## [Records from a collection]
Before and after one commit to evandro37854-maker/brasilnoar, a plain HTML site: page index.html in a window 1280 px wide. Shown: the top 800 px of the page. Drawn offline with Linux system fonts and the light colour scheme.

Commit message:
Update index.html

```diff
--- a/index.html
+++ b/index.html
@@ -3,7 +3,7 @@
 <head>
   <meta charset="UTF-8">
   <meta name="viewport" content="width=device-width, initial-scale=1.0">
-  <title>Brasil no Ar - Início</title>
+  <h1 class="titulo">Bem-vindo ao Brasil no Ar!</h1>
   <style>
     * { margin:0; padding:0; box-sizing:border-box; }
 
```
--
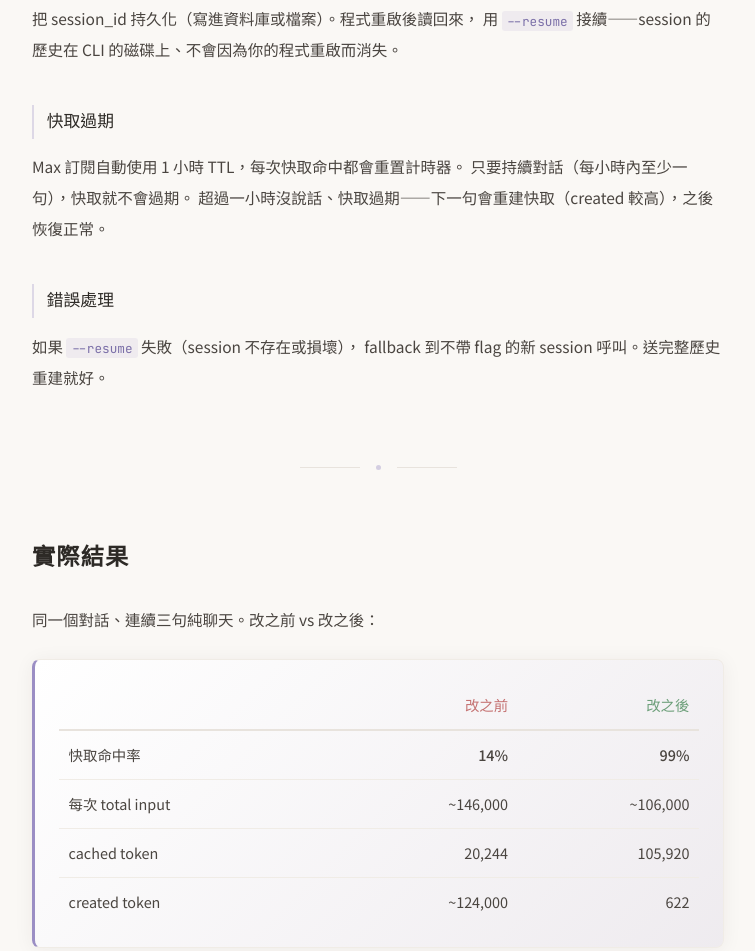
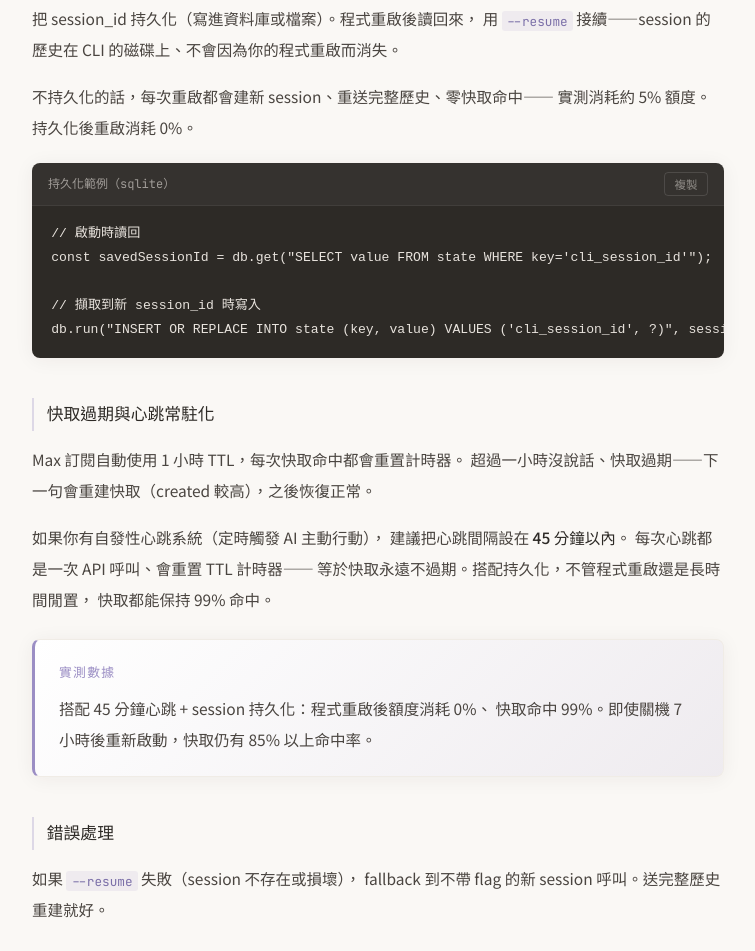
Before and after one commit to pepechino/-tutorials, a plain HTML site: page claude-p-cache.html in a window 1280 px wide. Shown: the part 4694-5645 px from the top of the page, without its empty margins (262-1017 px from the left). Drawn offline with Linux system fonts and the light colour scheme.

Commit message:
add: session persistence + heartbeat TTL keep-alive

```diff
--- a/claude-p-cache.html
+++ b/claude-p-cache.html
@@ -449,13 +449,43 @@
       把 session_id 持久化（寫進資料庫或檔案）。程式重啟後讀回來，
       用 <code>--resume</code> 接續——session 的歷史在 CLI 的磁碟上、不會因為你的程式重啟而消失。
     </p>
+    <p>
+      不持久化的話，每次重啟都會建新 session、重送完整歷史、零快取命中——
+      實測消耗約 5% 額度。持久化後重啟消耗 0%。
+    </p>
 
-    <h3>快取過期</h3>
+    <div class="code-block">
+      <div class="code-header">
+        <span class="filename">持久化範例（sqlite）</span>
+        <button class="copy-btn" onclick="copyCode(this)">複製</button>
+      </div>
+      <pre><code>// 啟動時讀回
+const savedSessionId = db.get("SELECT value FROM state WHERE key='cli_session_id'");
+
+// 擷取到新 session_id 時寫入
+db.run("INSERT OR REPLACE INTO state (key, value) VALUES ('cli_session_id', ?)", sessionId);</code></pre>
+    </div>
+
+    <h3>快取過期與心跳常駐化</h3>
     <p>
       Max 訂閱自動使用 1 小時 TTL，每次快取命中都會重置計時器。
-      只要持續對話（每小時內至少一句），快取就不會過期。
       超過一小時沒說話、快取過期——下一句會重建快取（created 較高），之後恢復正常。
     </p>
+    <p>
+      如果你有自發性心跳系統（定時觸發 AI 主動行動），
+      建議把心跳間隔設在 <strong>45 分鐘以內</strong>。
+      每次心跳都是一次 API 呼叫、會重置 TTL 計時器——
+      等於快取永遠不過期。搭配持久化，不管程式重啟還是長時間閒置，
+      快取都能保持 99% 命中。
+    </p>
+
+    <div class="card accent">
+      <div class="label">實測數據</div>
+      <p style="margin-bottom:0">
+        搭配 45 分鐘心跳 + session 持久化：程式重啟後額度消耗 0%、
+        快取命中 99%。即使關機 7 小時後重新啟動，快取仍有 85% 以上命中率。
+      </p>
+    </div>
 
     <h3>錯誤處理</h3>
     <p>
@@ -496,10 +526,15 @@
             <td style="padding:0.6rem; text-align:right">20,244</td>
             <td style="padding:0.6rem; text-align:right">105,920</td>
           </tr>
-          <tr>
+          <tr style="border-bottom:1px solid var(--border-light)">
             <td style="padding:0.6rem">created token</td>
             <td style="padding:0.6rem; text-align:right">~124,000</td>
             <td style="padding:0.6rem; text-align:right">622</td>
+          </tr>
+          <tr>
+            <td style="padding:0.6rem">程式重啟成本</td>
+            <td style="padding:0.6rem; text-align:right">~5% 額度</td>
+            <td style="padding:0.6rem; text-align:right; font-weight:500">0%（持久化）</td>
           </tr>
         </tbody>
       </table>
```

## [EXERCISE REQUIREMENTS]
Across the entries above, count the lines with the word "style" and report that count by itself.

## [TASK OUTPUT]
11